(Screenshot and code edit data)
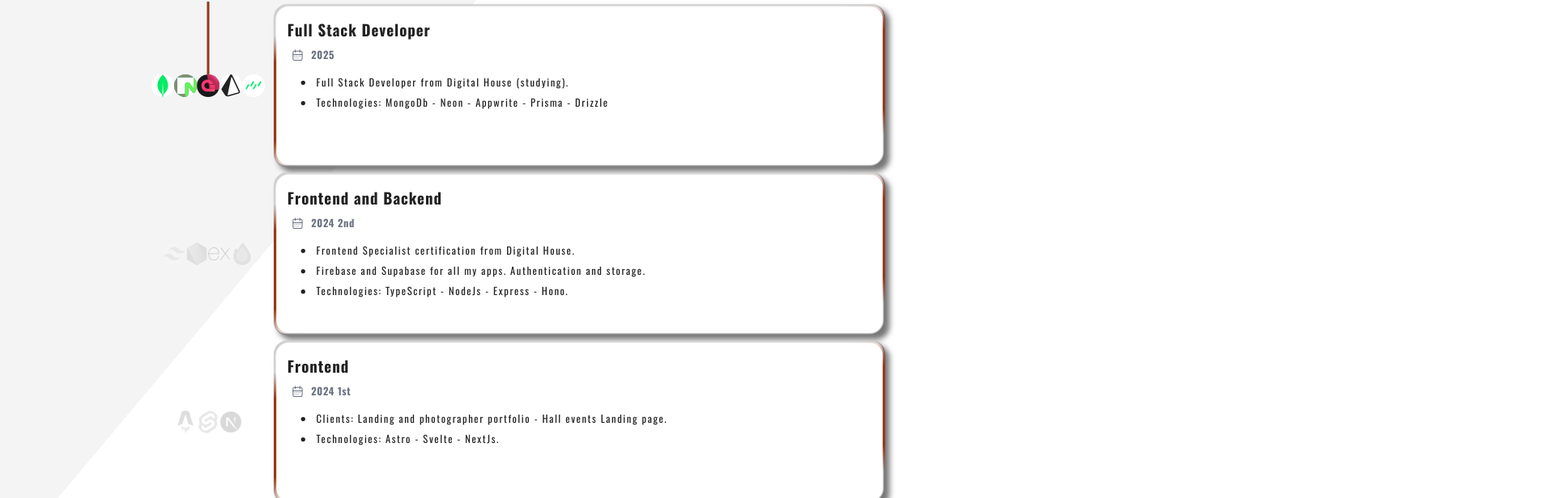
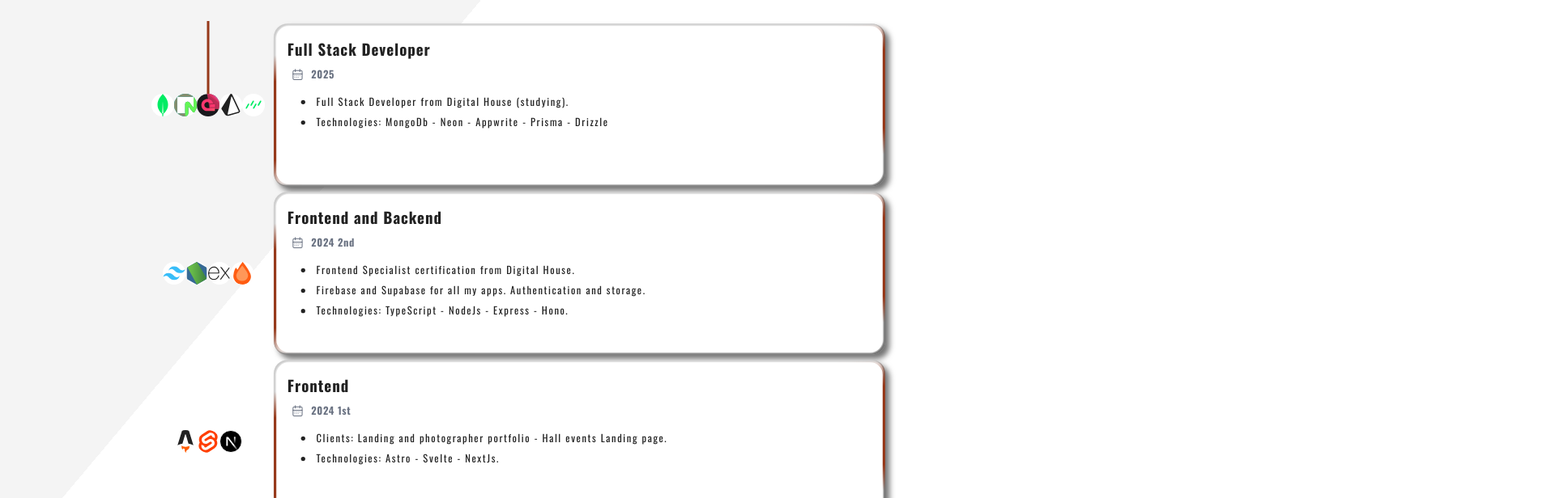
Before and after one commit to jonatanjmissora/portfolio, a Next.js app: page / in a window 1280 px wide. Shown: the part 2327-2943 px from the top of the page at 81% size, 1920 px wide, since content can reach past the window. Built offline with nearby package versions, Linux system fonts and the light colour scheme.

Commit message:
expertice v2. falta arreglar scroll indicator hacerlo desaparecer cuando no estas en el expertice

```diff
--- a/app/_layouts/04_experience/Experience.tsx
+++ b/app/_layouts/04_experience/Experience.tsx
@@ -1,15 +1,18 @@
 "use client"
 
 import CalendarSVG from "@/app/_assets/CalendarSVG"
-import { JSX, useEffect } from "react"
+import { JSX, useEffect, useState } from "react"
 import "./styles.css"
 import { EXPERTICE } from "@/app/_lib/constants/expertice"
 
 export default function Experience() {
 
+    const [actualCard, setActualCard] = useState<number>(8)
+
     return (
         <div className="w-full gradient">
             <article id="expertice" className="layout px-[var(--layout-padding-y)]">
+                {actualCard}
                 <div className="flex flex-col gap-2 w-full mb-16">
                     <div className="flex items-center gap-12">
                         <h2 className="title1 w-max">Experience</h2>
@@ -22,9 +25,9 @@ export default function Experience() {
                     style={{ "--xp-cards-qnt": `${EXPERTICE.length}` } as React.CSSProperties}
                 >
 
-                    <ExperticeCards />
+                    <ExperticeCards actualCard={actualCard} setActualCard={setActualCard} />
 
-                    <ScrollIndicator />
+                    <ScrollIndicator actualCard={actualCard} />
 
                 </div>
             </article >
@@ -32,28 +35,43 @@ export default function Experience() {
     )
 }
 
-const ExperticeCards = () => {
+const ExperticeCards = ({actualCard, setActualCard}) => {
 
     useEffect(() => {
 
-        const cards = document.querySelectorAll(".expertice-card")
+        const cards = document.querySelectorAll(".expertice-card-container")
         const icons = document.querySelectorAll(".tag-icon")
         const xpCardsContainer = document.querySelector(".xp-cards-container")
 
         const oberver = new IntersectionObserver((entries) => {
             entries.forEach((entry) => {
 
-
-                icons.forEach(icon => {
-                    if ((icon as HTMLElement).dataset.cardid === entry.target.id) {
-                        (xpCardsContainer as HTMLElement)?.style.setProperty('--xp-card-actual', entry.target.id);
-                        (icon as HTMLElement).dataset.active = "true"
-                    }
-                    else {
-                        (icon as HTMLElement).dataset.active = "false"
-                    }
-                })
-                entry.target.classList.toggle("card-zoom", entry.isIntersecting)
+                if(entry.isIntersecting) {
+                    entry.target.children[1].classList.add("card-zoom")
+                    icons.forEach(icon => {if((icon as HTMLElement).dataset.cardid === entry.target.children[1].id) icon.classList.add("active")});
+                    (xpCardsContainer as HTMLElement)?.style.setProperty('--xp-card-actual', (EXPERTICE.length - parseInt(entry.target.children[1].id, 10)).toString());
+                    console.log(entry.isIntersecting)
+                }
+                else {
+                    entry.target.children[1].classList.remove("card-zoom")
+                    icons.forEach(icon => {if((icon as HTMLElement).dataset.cardid === entry.target.children[1].id) icon.classList.remove("active")});
+                    console.log(entry.isIntersecting)
+                    // (xpCardsContainer as HTMLElement)?.style.setProperty('--xp-card-actual', "-0.5");
+                }
+                // if(entry.isIntersecting && actualCard !== entry.target.id) {
+                //     console.log("intersecting ", entry.target.id)
+                //     setActualCard(entry.target.id)
+                // }
+                // icons.forEach(icon => {
+                //     if ((icon as HTMLElement).dataset.cardid === entry.target.id) {
+                //         (xpCardsContainer as HTMLElement)?.style.setProperty('--xp-card-actual', EXPERTICE.length - entry.target.id);
+                //         (icon as HTMLElement).dataset.active = "true"
+                //     }
+                //     else {
+                //         (icon as HTMLElement).dataset.active = "false"
+                //     }
+                // })
+                // entry.target.classList.toggle("card-zoom", entry.isIntersecting)
             })
         }, { rootMargin: "-50%" }
         )
@@ -68,7 +86,7 @@ const ExperticeCards = () => {
         <>
             {
                 EXPERTICE.map((expertice) => (
-                    <div key={expertice.id} className="w-full flex gap-4">
+                    <div key={expertice.id} className="w-full flex gap-4 expertice-card-container">
                         <aside className="w-1/6">
                             <div className="w-full h-full flex justify-center items-center">
                                 <IconList icons={expertice.tags} cardId={expertice.id} />
@@ -114,7 +132,7 @@ const IconList = ({ icons, cardId }: { icons: JSX.Element[], cardId: number }) =
     )
 }
 
-const ScrollIndicator = () => {
+const ScrollIndicator = ({actualCard}) => {
     return (
         <i className="absolute -z-2 top-0 left-0 bottom-0 w-1/6">
             <svg
--- a/app/_layouts/04_experience/styles.css
+++ b/app/_layouts/04_experience/styles.css
@@ -70,14 +70,14 @@
     }
 }
 
-.tag-icon[data-active="false"] {
+.tag-icon {
     filter: grayscale(100%) opacity(0.15);
 }
 
-.tag-icon[data-active="true"] {
+.tag-icon.active {
     filter: grayscale(0%) opacity(1);
 }
 
 .scroll-ind {
-    height: calc(100% / var(--xp-cards-qnt) * (var(--xp-cards-qnt) - var(--xp-card-actual) + 0.5));
+    height: calc(100% / var(--xp-cards-qnt) * (var(--xp-card-actual) + 0.5));
 }
```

GOAL OF THE EXERCISE: Return the records above exactly as written, but without any of the pictures.

TASK RESULT:
Before and after one commit to jonatanjmissora/portfolio, a Next.js app: page / in a window 1280 px wide. Shown: the part 2327-2943 px from the top of the page at 81% size, 1920 px wide, since content can reach past the window. Built offline with nearby package versions, Linux system fonts and the light colour scheme.

Commit message:
expertice v2. falta arreglar scroll indicator hacerlo desaparecer cuando no estas en el expertice

```diff
--- a/app/_layouts/04_experience/Experience.tsx
+++ b/app/_layouts/04_experience/Experience.tsx
@@ -1,15 +1,18 @@
 "use client"
 
 import CalendarSVG from "@/app/_assets/CalendarSVG"
-import { JSX, useEffect } from "react"
+import { JSX, useEffect, useState } from "react"
 import "./styles.css"
 import { EXPERTICE } from "@/app/_lib/constants/expertice"
 
 export default function Experience() {
 
+    const [actualCard, setActualCard] = useState<number>(8)
+
     return (
         <div className="w-full gradient">
             <article id="expertice" className="layout px-[var(--layout-padding-y)]">
+                {actualCard}
                 <div className="flex flex-col gap-2 w-full mb-16">
                     <div className="flex items-center gap-12">
                         <h2 className="title1 w-max">Experience</h2>
@@ -22,9 +25,9 @@ export default function Experience() {
                     style={{ "--xp-cards-qnt": `${EXPERTICE.length}` } as React.CSSProperties}
                 >
 
-                    <ExperticeCards />
+                    <ExperticeCards actualCard={actualCard} setActualCard={setActualCard} />
 
-                    <ScrollIndicator />
+                    <ScrollIndicator actualCard={actualCard} />
 
                 </div>
             </article >
@@ -32,28 +35,43 @@ export default function Experience() {
     )
 }
 
-const ExperticeCards = () => {
+const ExperticeCards = ({actualCard, setActualCard}) => {
 
     useEffect(() => {
 
-        const cards = document.querySelectorAll(".expertice-card")
+        const cards = document.querySelectorAll(".expertice-card-container")
         const icons = document.querySelectorAll(".tag-icon")
         const xpCardsContainer = document.querySelector(".xp-cards-container")
 
         const oberver = new IntersectionObserver((entries) => {
             entries.forEach((entry) => {
 
-
-                icons.forEach(icon => {
-                    if ((icon as HTMLElement).dataset.cardid === entry.target.id) {
-                        (xpCardsContainer as HTMLElement)?.style.setProperty('--xp-card-actual', entry.target.id);
-                        (icon as HTMLElement).dataset.active = "true"
-                    }
-                    else {
-                        (icon as HTMLElement).dataset.active = "false"
-                    }
-                })
-                entry.target.classList.toggle("card-zoom", entry.isIntersecting)
+                if(entry.isIntersecting) {
+                    entry.target.children[1].classList.add("card-zoom")
+                    icons.forEach(icon => {if((icon as HTMLElement).dataset.cardid === entry.target.children[1].id) icon.classList.add("active")});
+                    (xpCardsContainer as HTMLElement)?.style.setProperty('--xp-card-actual', (EXPERTICE.length - parseInt(entry.target.children[1].id, 10)).toString());
+                    console.log(entry.isIntersecting)
+                }
+                else {
+                    entry.target.children[1].classList.remove("card-zoom")
+                    icons.forEach(icon => {if((icon as HTMLElement).dataset.cardid === entry.target.children[1].id) icon.classList.remove("active")});
+                    console.log(entry.isIntersecting)
+                    // (xpCardsContainer as HTMLElement)?.style.setProperty('--xp-card-actual', "-0.5");
+                }
+                // if(entry.isIntersecting && actualCard !== entry.target.id) {
+                //     console.log("intersecting ", entry.target.id)
+                //     setActualCard(entry.target.id)
+                // }
+                // icons.forEach(icon => {
+                //     if ((icon as HTMLElement).dataset.cardid === entry.target.id) {
+                //         (xpCardsContainer as HTMLElement)?.style.setProperty('--xp-card-actual', EXPERTICE.length - entry.target.id);
+                //         (icon as HTMLElement).dataset.active = "true"
+                //     }
+                //     else {
+                //         (icon as HTMLElement).dataset.active = "false"
+                //     }
+                // })
+                // entry.target.classList.toggle("card-zoom", entry.isIntersecting)
             })
         }, { rootMargin: "-50%" }
         )
@@ -68,7 +86,7 @@ const ExperticeCards = () => {
         <>
             {
                 EXPERTICE.map((expertice) => (
-                    <div key={expertice.id} className="w-full flex gap-4">
+                    <div key={expertice.id} className="w-full flex gap-4 expertice-card-container">
                         <aside className="w-1/6">
                             <div className="w-full h-full flex justify-center items-center">
                                 <IconList icons={expertice.tags} cardId={expertice.id} />
@@ -114,7 +132,7 @@ const IconList = ({ icons, cardId }: { icons: JSX.Element[], cardId: number }) =
     )
 }
 
-const ScrollIndicator = () => {
+const ScrollIndicator = ({actualCard}) => {
     return (
         <i className="absolute -z-2 top-0 left-0 bottom-0 w-1/6">
             <svg
--- a/app/_layouts/04_experience/styles.css
+++ b/app/_layouts/04_experience/styles.css
@@ -70,14 +70,14 @@
     }
 }
 
-.tag-icon[data-active="false"] {
+.tag-icon {
     filter: grayscale(100%) opacity(0.15);
 }
 
-.tag-icon[data-active="true"] {
+.tag-icon.active {
     filter: grayscale(0%) opacity(1);
 }
 
 .scroll-ind {
-    height: calc(100% / var(--xp-cards-qnt) * (var(--xp-cards-qnt) - var(--xp-card-actual) + 0.5));
+    height: calc(100% / var(--xp-cards-qnt) * (var(--xp-card-actual) + 0.5));
 }
```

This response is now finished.